[Records from a collection]
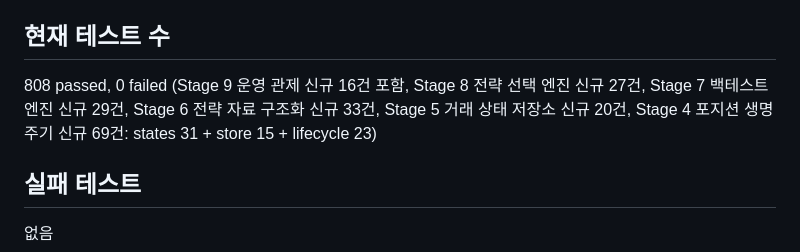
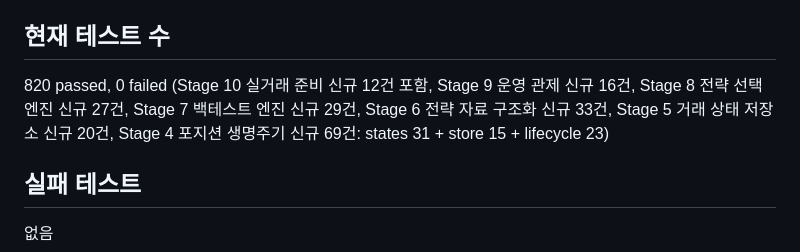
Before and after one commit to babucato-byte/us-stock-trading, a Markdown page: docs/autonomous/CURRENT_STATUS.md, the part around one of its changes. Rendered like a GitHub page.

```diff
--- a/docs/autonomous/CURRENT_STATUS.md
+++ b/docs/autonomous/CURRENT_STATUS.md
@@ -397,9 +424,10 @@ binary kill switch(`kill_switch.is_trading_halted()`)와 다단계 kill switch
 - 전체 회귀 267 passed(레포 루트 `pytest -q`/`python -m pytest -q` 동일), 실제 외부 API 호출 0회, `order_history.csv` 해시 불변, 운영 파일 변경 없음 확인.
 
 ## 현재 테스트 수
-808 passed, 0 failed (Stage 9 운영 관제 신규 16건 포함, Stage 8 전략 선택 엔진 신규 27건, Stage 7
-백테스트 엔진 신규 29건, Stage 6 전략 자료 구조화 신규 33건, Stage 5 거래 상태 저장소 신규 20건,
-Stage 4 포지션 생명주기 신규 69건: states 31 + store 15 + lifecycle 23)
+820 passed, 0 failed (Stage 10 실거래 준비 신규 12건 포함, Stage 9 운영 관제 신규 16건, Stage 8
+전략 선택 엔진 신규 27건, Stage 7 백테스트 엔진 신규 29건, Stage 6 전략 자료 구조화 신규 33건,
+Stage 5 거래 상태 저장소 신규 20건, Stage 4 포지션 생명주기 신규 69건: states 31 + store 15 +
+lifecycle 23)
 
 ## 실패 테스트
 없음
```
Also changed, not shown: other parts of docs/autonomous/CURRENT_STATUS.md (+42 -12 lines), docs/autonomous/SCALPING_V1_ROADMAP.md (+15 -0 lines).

---

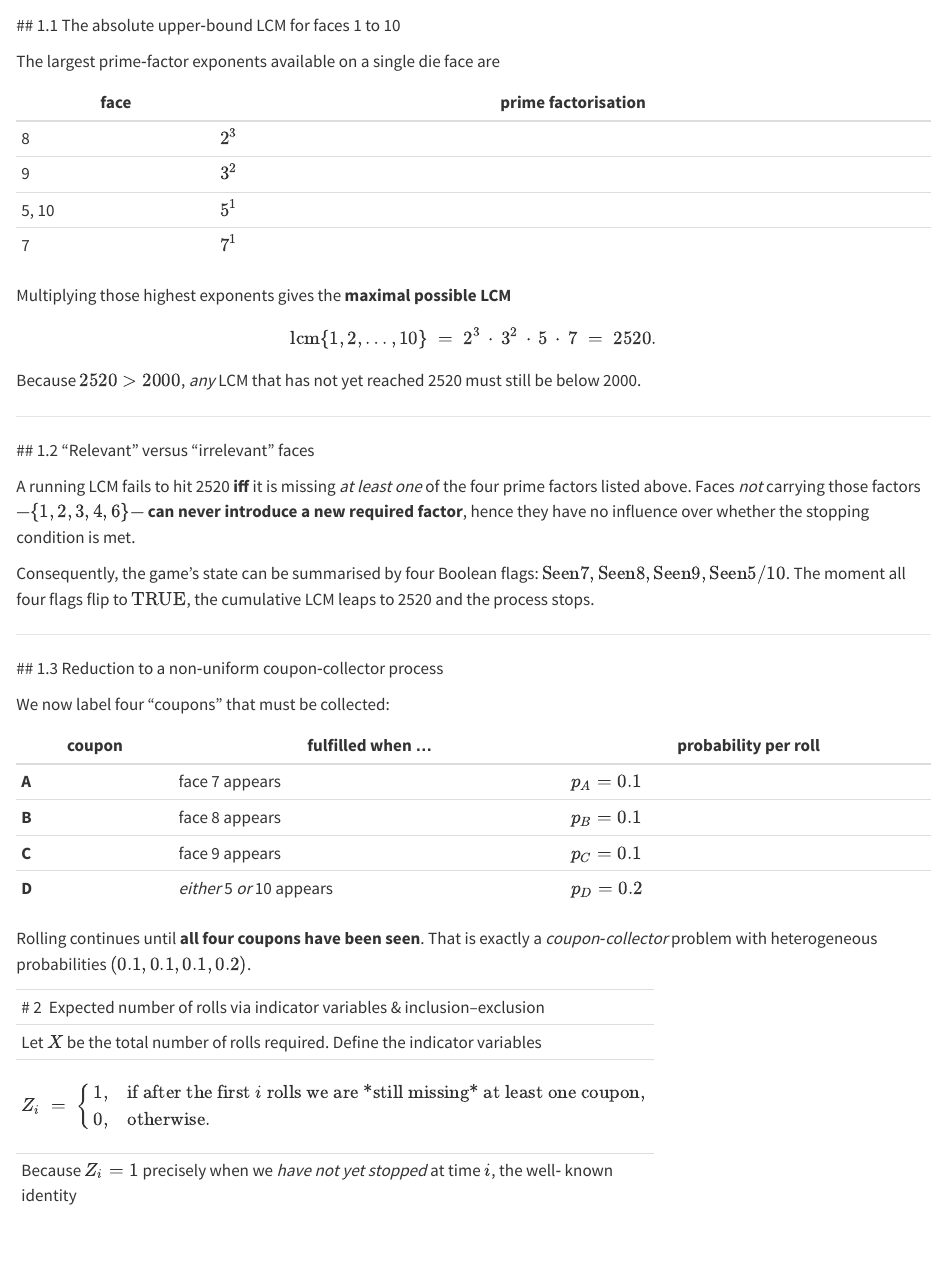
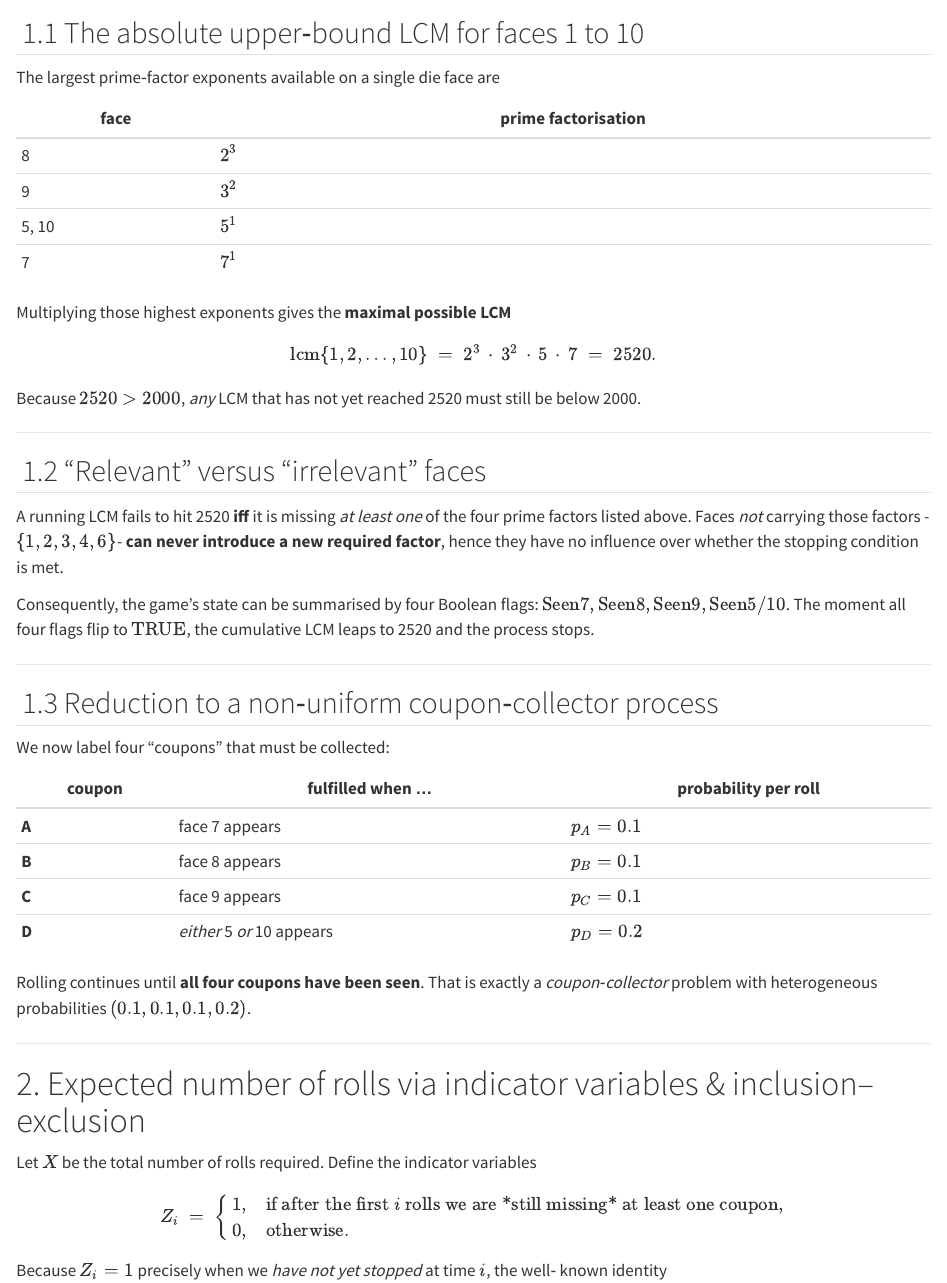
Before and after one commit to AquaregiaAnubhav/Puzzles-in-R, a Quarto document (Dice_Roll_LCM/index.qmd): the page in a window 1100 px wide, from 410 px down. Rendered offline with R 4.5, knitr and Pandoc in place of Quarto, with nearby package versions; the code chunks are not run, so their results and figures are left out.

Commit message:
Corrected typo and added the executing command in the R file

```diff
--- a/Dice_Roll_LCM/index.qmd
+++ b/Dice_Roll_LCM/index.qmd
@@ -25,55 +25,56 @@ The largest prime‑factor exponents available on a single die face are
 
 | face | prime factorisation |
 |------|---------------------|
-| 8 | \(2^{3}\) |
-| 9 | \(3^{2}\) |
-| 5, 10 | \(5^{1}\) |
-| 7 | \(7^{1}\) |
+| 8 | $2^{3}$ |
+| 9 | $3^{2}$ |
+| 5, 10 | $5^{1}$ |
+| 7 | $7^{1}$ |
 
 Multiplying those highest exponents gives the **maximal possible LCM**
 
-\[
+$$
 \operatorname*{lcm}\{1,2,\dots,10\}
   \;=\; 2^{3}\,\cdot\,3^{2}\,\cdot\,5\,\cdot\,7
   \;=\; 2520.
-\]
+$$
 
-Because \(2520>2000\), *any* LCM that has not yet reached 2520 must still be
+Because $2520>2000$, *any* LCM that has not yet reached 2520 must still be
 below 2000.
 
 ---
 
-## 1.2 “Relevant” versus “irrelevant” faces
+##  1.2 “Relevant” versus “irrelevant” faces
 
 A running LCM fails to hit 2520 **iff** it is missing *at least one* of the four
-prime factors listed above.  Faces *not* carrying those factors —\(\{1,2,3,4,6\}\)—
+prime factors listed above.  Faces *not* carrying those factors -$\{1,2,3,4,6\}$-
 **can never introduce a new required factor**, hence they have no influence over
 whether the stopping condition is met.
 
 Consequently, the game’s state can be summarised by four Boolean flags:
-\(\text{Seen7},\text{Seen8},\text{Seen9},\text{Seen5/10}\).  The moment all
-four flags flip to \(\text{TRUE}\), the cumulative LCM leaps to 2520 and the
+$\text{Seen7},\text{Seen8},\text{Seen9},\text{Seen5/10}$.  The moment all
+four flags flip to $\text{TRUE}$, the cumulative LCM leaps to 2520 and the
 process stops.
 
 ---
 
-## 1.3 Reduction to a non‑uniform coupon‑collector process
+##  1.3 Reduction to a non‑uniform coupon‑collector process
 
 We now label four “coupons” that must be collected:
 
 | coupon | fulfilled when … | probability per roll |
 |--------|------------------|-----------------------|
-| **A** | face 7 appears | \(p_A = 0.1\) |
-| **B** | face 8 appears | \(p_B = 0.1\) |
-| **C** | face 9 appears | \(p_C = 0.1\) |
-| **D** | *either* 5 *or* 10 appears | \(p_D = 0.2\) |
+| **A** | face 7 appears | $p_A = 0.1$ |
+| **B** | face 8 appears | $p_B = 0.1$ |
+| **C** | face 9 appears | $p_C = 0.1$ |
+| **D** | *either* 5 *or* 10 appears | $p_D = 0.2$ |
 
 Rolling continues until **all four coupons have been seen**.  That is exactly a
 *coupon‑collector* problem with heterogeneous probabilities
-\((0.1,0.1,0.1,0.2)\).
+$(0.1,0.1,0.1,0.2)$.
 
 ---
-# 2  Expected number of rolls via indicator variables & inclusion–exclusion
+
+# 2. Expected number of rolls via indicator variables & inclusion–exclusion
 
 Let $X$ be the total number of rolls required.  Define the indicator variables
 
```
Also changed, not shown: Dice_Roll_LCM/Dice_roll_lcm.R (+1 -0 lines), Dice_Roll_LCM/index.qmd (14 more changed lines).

--

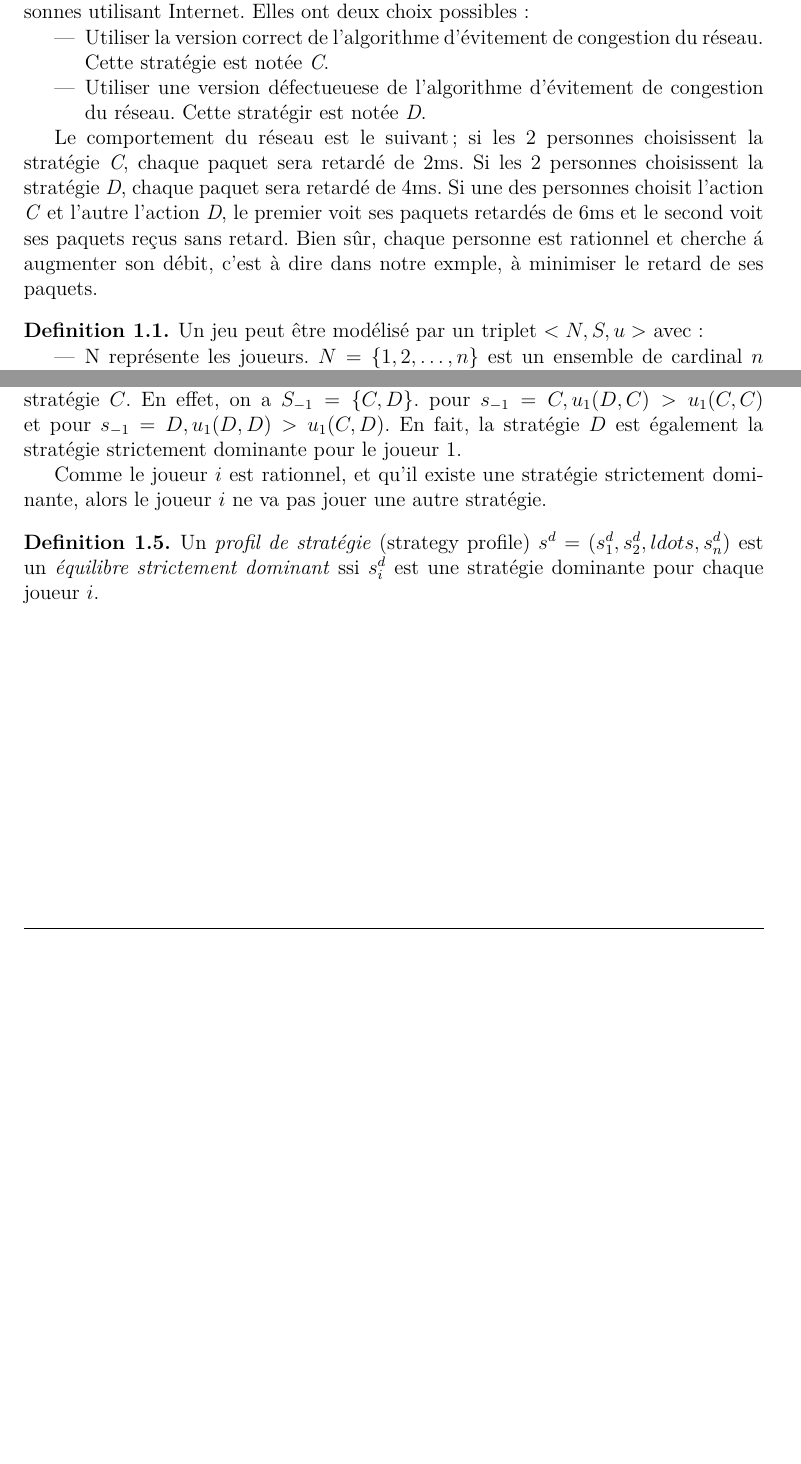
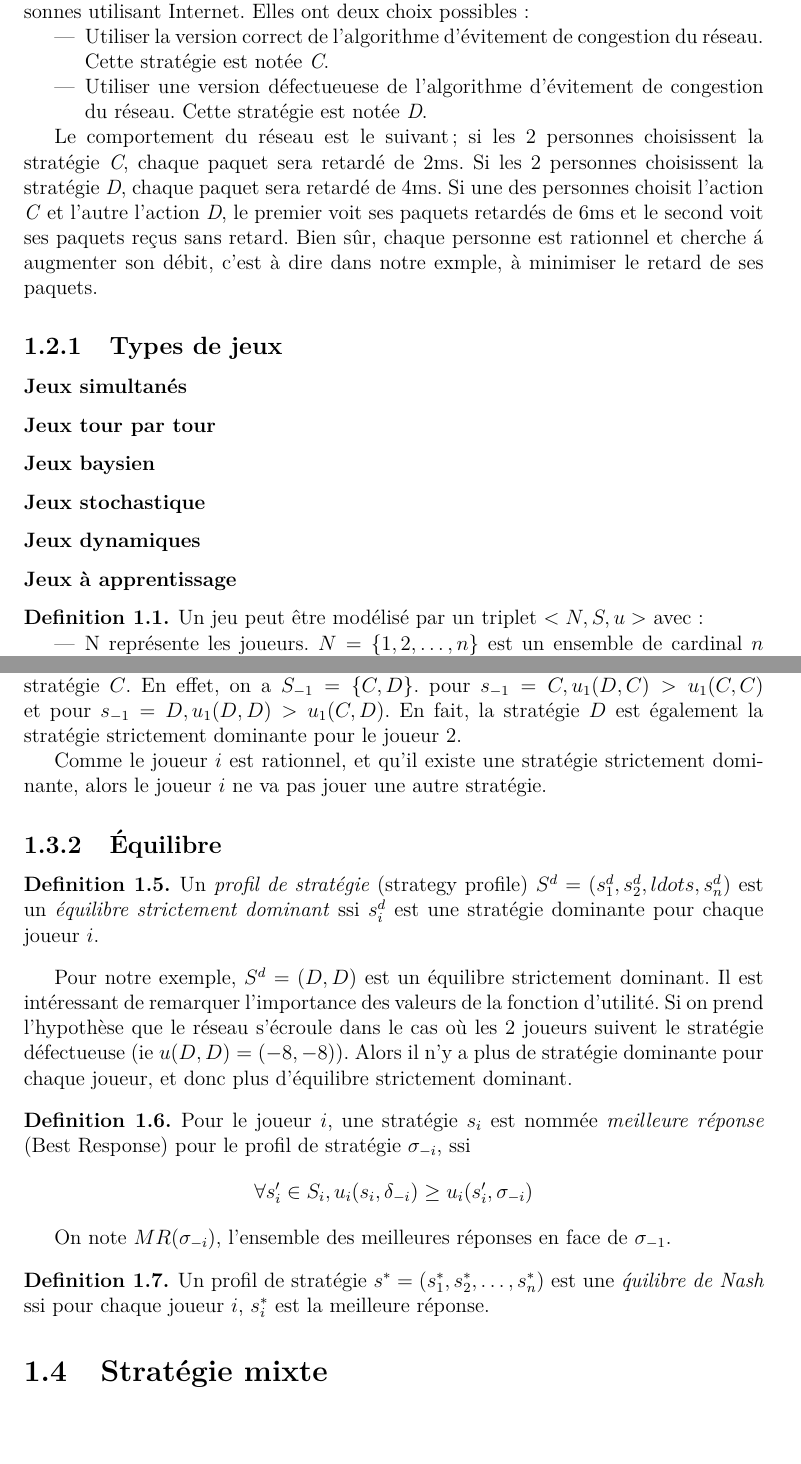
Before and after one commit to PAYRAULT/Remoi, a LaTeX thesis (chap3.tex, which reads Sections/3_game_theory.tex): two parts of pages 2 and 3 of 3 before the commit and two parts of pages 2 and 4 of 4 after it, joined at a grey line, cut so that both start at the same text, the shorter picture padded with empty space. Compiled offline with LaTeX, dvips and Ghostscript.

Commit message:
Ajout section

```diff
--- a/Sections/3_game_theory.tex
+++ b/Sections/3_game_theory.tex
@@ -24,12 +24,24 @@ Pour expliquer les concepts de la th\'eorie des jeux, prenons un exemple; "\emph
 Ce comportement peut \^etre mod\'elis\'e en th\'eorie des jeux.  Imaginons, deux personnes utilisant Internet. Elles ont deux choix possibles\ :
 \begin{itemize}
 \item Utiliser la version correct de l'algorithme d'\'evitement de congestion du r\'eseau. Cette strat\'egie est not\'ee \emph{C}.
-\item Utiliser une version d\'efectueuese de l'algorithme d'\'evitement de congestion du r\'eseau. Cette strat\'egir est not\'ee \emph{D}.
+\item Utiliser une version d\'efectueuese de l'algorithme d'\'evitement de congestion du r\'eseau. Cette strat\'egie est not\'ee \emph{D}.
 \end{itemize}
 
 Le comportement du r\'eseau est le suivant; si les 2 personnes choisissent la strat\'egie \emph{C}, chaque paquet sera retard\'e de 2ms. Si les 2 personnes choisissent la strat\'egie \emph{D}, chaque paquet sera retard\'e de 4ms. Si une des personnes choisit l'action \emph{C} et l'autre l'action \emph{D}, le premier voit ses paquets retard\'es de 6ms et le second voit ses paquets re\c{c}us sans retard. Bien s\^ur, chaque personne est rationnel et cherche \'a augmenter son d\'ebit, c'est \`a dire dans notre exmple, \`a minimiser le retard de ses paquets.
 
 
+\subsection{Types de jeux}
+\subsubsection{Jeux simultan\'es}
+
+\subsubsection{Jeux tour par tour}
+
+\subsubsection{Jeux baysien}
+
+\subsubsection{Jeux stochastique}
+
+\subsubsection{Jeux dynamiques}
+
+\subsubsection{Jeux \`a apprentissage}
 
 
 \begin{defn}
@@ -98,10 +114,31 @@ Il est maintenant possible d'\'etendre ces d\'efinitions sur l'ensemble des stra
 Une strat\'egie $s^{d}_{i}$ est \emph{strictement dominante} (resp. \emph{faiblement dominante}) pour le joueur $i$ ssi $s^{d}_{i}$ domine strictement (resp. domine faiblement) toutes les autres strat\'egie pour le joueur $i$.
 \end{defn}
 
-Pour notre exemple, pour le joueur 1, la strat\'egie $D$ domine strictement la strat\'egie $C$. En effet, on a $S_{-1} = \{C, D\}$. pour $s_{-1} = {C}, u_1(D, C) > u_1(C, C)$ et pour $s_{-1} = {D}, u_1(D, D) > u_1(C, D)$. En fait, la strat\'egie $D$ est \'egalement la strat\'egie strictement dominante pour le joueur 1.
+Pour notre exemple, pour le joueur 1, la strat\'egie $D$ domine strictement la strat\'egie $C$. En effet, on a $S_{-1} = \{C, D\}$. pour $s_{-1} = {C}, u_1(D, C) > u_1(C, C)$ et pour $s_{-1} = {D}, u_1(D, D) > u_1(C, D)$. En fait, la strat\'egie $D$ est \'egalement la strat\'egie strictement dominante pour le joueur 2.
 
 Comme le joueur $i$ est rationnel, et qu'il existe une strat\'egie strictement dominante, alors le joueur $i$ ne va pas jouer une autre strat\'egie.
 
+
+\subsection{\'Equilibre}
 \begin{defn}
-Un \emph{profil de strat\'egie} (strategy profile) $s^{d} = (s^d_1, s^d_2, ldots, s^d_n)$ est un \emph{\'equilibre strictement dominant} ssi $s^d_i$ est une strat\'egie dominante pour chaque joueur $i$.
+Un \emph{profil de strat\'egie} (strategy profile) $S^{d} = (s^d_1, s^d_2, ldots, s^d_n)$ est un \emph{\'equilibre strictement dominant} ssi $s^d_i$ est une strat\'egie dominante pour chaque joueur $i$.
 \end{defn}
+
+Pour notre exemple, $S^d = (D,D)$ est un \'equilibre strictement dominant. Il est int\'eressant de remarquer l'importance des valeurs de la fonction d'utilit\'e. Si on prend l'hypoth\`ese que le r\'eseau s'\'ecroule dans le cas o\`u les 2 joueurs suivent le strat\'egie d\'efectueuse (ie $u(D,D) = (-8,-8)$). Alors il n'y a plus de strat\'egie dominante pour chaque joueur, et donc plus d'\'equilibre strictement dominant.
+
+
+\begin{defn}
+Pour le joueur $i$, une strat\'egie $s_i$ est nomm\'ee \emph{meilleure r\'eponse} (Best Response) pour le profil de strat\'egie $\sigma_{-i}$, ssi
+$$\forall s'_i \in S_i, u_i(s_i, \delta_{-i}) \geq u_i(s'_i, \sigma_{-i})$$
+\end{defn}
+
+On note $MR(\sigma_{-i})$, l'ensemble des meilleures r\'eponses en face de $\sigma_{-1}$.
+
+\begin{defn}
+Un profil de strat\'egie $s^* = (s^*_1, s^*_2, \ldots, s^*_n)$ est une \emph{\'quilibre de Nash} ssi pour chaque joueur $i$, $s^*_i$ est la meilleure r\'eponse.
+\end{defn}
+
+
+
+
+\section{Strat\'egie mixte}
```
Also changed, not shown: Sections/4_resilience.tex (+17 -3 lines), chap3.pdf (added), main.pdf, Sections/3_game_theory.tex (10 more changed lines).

» WHAT THE EXERCISE ASKS
Report all lines of the data that include the word "appears".

» REPLY TO THE EXERCISE
-| **A** | face 7 appears | \(p_A = 0.1\) |
-| **B** | face 8 appears | \(p_B = 0.1\) |
-| **C** | face 9 appears | \(p_C = 0.1\) |
-| **D** | *either* 5 *or* 10 appears | \(p_D = 0.2\) |
+| **A** | face 7 appears | $p_A = 0.1$ |
+| **B** | face 8 appears | $p_B = 0.1$ |
+| **C** | face 9 appears | $p_C = 0.1$ |
+| **D** | *either* 5 *or* 10 appears | $p_D = 0.2$ |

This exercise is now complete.